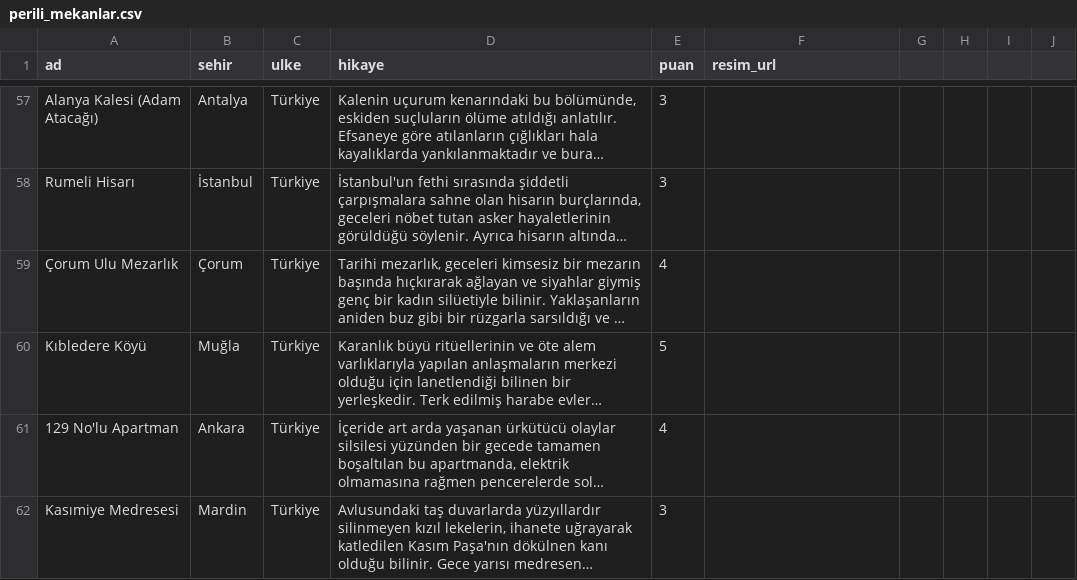
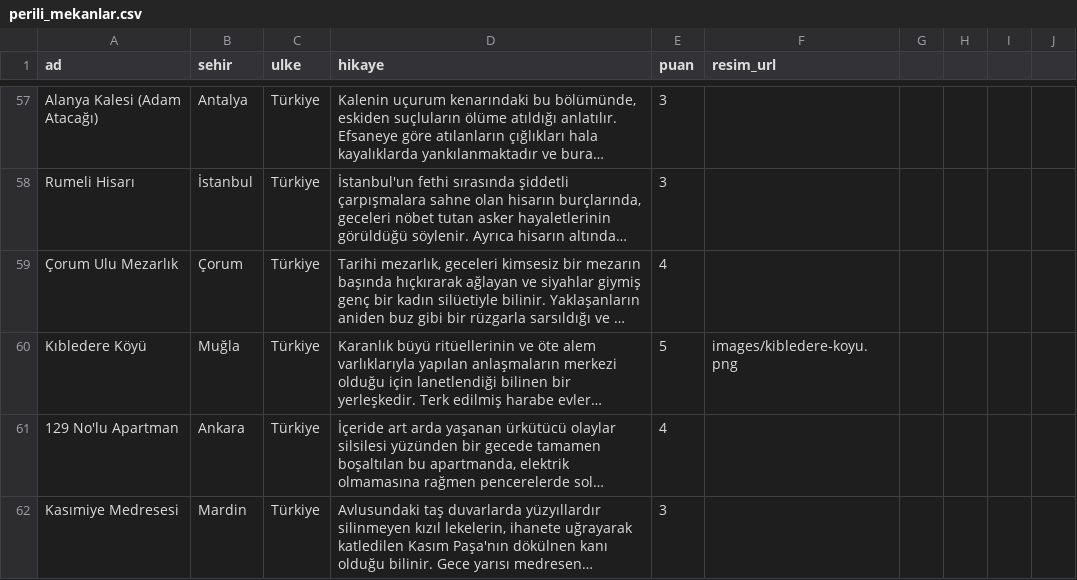
Before and after one commit to Tabirly/lanetli-yerler, a CSV file: perili_mekanlar.csv, drawn as a sheet; only a part is shown, gaps mark what is left out; long unchanged cells end in …; the diff names each change by its address in the sheet, - before the commit and + after, or states it on an @@ line.

Commit message:
Add Kibledere image and update CSV

```diff
--- a/perili_mekanlar.csv
+++ b/perili_mekanlar.csv
-F60 (resim_url): (empty)
+F60 (resim_url): images/kibledere-koyu.png
```
Also changed, not shown: 1 other file.
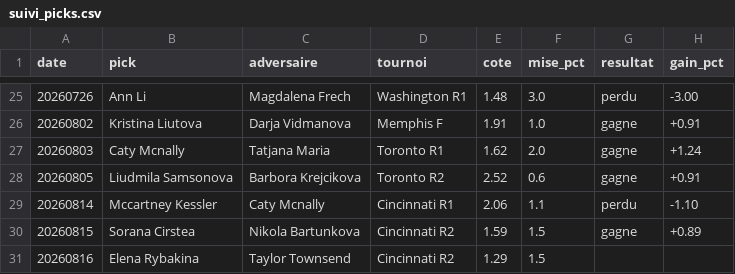
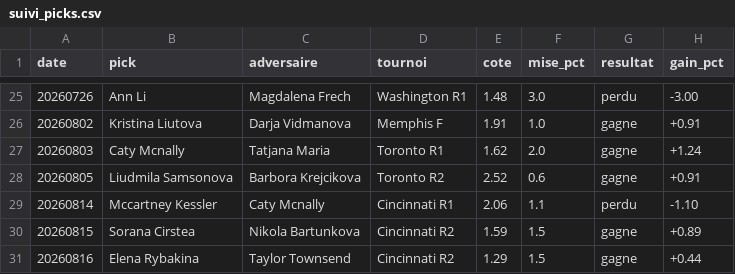
Before and after one commit to lilian93000/Pok-mon-, a CSV file: paris-sportifs/suivi_picks.csv, drawn as a sheet; only a part is shown, gaps mark what is left out.

```diff
--- a/paris-sportifs/suivi_picks.csv
+++ b/paris-sportifs/suivi_picks.csv
@@ -30,2 +30,2 @@ date,pick,adversaire,tournoi,cote,mise_pct,resultat,gain_pct
 20260815,Sorana Cirstea,Nikola Bartunkova,Cincinnati R2,1.59,1.5,gagne,+0.89
-20260816,Elena Rybakina,Taylor Townsend,Cincinnati R2,1.29,1.5,,
+20260816,Elena Rybakina,Taylor Townsend,Cincinnati R2,1.29,1.5,gagne,+0.44
```
Also changed, not shown: paris-sportifs/donnees/resultats_recents.csv.
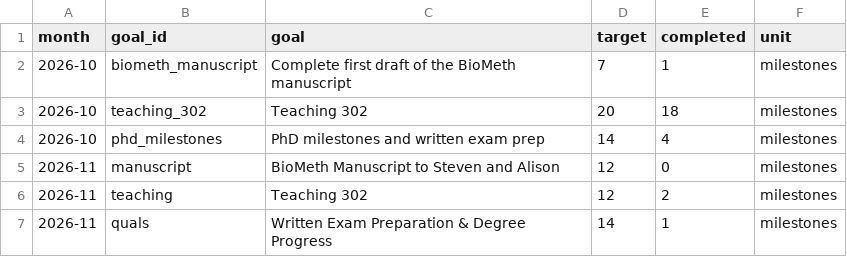
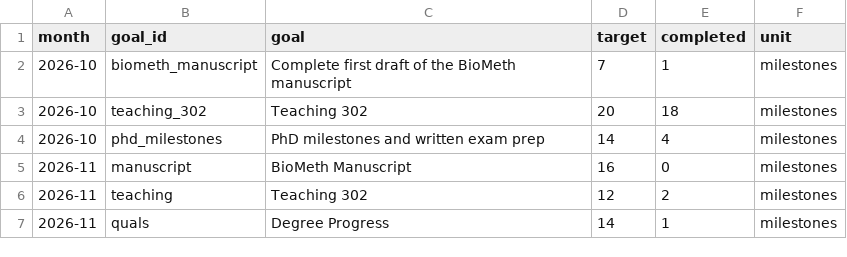
Before and after one commit to ChrisMantegna/labnotebook, a CSV file: content/goals-log.csv, drawn as a sheet.

```diff
--- a/content/goals-log.csv
+++ b/content/goals-log.csv
@@ -4,4 +4,4 @@ month,goal_id,goal,target,completed,unit
 2026-10,phd_milestones,PhD milestones and written exam prep,14,4,milestones
-2026-11,manuscript,BioMeth Manuscript to Steven and Alison,12,0,milestones
+2026-11,manuscript,BioMeth Manuscript,16,0,milestones
 2026-11,teaching ,Teaching 302,12,2,milestones
-2026-11,quals,Written Exam Preparation & Degree Progress,14,1,milestones
+2026-11,quals,Degree Progress,14,1,milestones
```
Also changed, not shown: content/writing-log.csv, 38 other files.
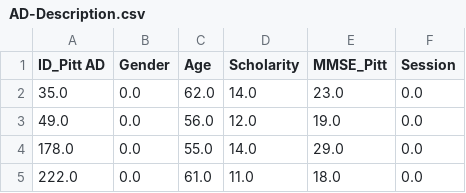
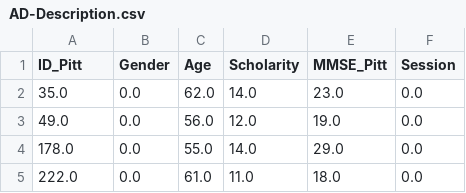
Before and after one commit to Uttam-Asodariya/NLP-Project, a CSV file: Data/AD-Description.csv, drawn as a sheet; only a part is shown.

```diff
--- a/Data/AD-Description.csv
+++ b/Data/AD-Description.csv
@@ -1,2 +1,2 @@
-ID_Pitt AD,Gender,Age,Scholarity,MMSE_Pitt,Session
+ID_Pitt,Gender,Age,Scholarity,MMSE_Pitt,Session
 35.0,0.0,62.0,14.0,23.0,0.0
```
Also changed, not shown: Data/HC-Desciption.csv, 2 other files.
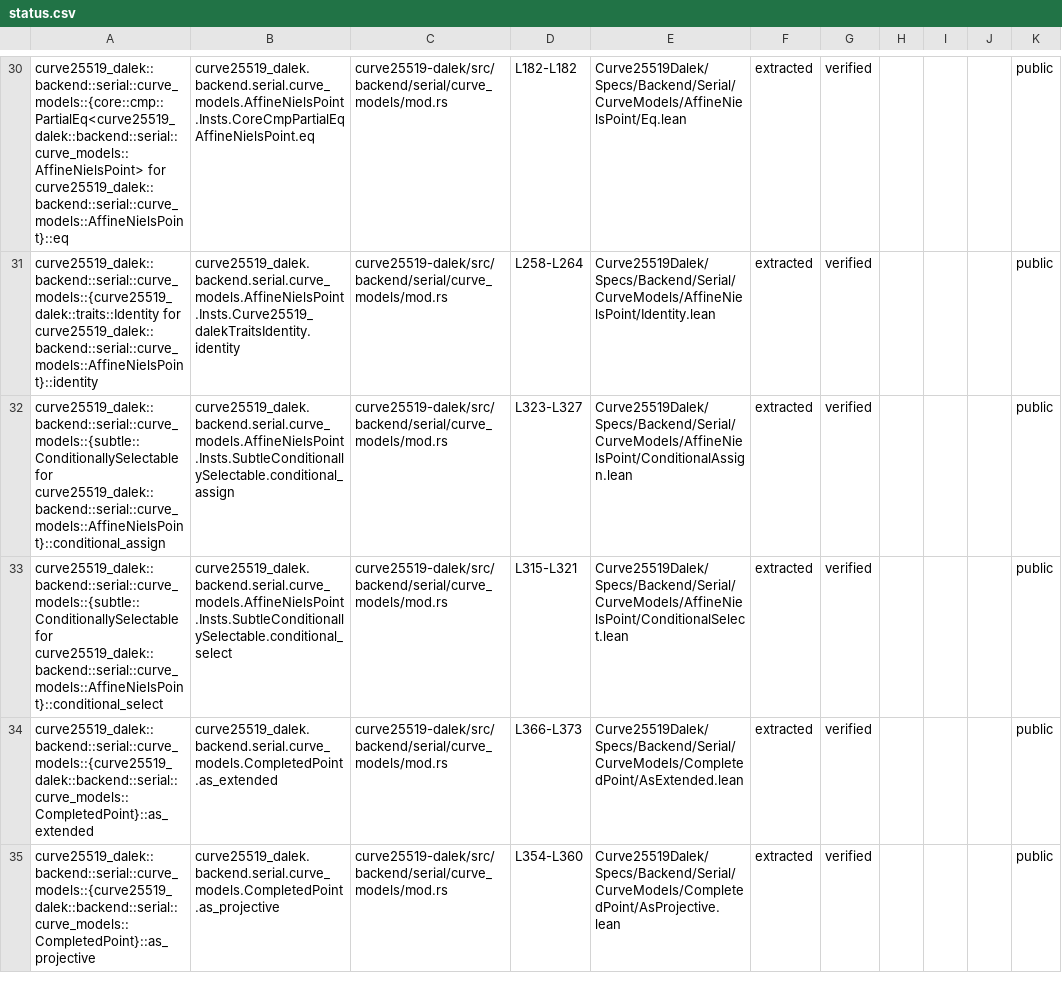
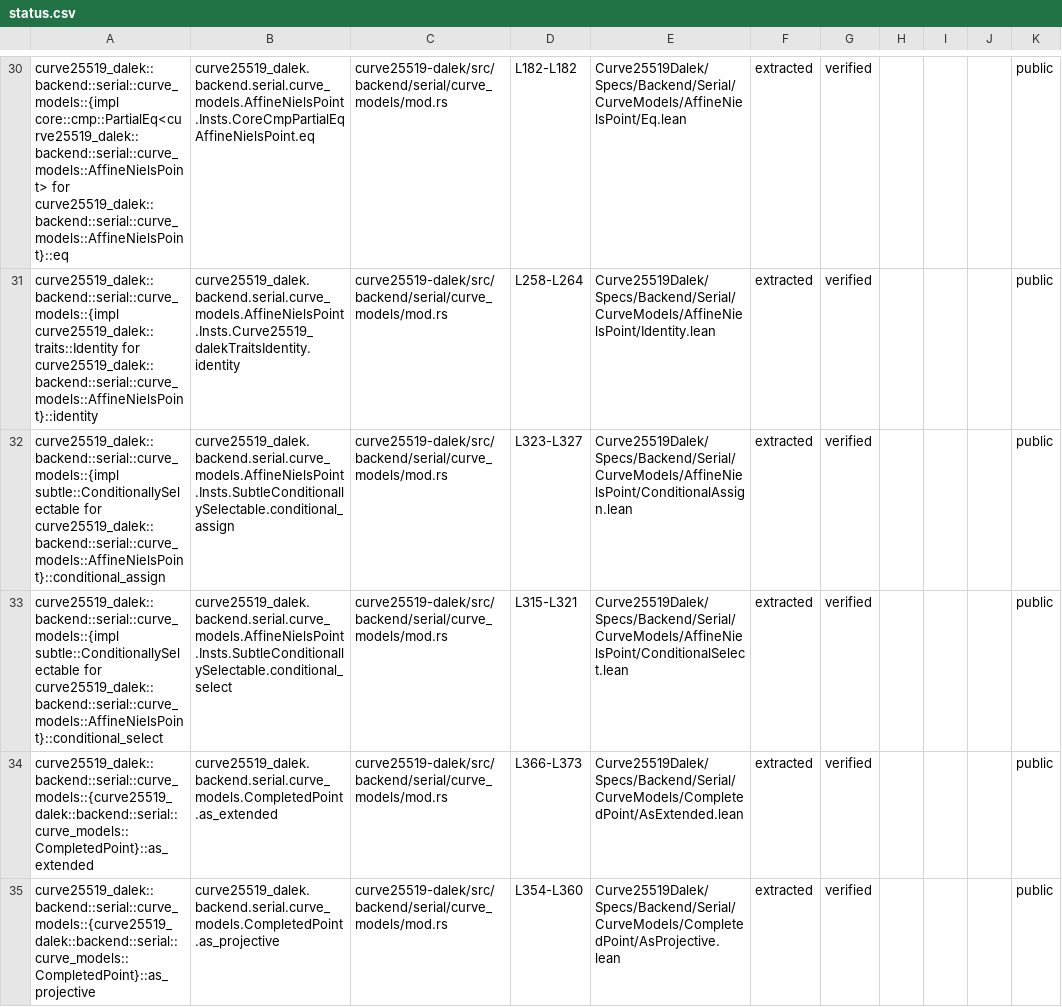
Before and after one commit to Beneficial-AI-Foundation/curve25519-dalek-lean-verify, a CSV file: status.csv, drawn as a sheet; only a part is shown, gaps mark what is left out; the diff covers the shown part only; the diff names each change by its address in the sheet, - before the commit and + after, or states it on an @@ line.

```diff
--- a/status.csv
+++ b/status.csv
-A30: curve25519_dalek::backend::serial::curve_models::{core::cmp::PartialEq<curve25519_dalek::backend::serial::curve_models::AffineNielsPoint> for curve25519_dalek::backend::serial::curve_models::AffineNielsPoint}::eq
+A30: curve25519_dalek::backend::serial::curve_models::{impl core::cmp::PartialEq<curve25519_dalek::backend::serial::curve_models::AffineNielsPoint> for curve25519_dalek::backend::serial::curve_models::AffineNielsPoint}::eq
-A31: curve25519_dalek::backend::serial::curve_models::{curve25519_dalek::traits::Identity for curve25519_dalek::backend::serial::curve_models::AffineNielsPoint}::identity
+A31: curve25519_dalek::backend::serial::curve_models::{impl curve25519_dalek::traits::Identity for curve25519_dalek::backend::serial::curve_models::AffineNielsPoint}::identity
-A32: curve25519_dalek::backend::serial::curve_models::{subtle::ConditionallySelectable for curve25519_dalek::backend::serial::curve_models::AffineNielsPoint}::conditional_assign
+A32: curve25519_dalek::backend::serial::curve_models::{impl subtle::ConditionallySelectable for curve25519_dalek::backend::serial::curve_models::AffineNielsPoint}::conditional_assign
-A33: curve25519_dalek::backend::serial::curve_models::{subtle::ConditionallySelectable for curve25519_dalek::backend::serial::curve_models::AffineNielsPoint}::conditional_select
+A33: curve25519_dalek::backend::serial::curve_models::{impl subtle::ConditionallySelectable for curve25519_dalek::backend::serial::curve_models::AffineNielsPoint}::conditional_select
```
Also changed, not shown: 2 added rows and 68 edited cells elsewhere in this file, 1 other file.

************

■ ABOUT THIS EXERCISE: Filter the entries and keep only the lines holding "gagne".

■ SOLUTION BELOW:
 20260815,Sorana Cirstea,Nikola Bartunkova,Cincinnati R2,1.59,1.5,gagne,+0.89
+20260816,Elena Rybakina,Taylor Townsend,Cincinnati R2,1.29,1.5,gagne,+0.44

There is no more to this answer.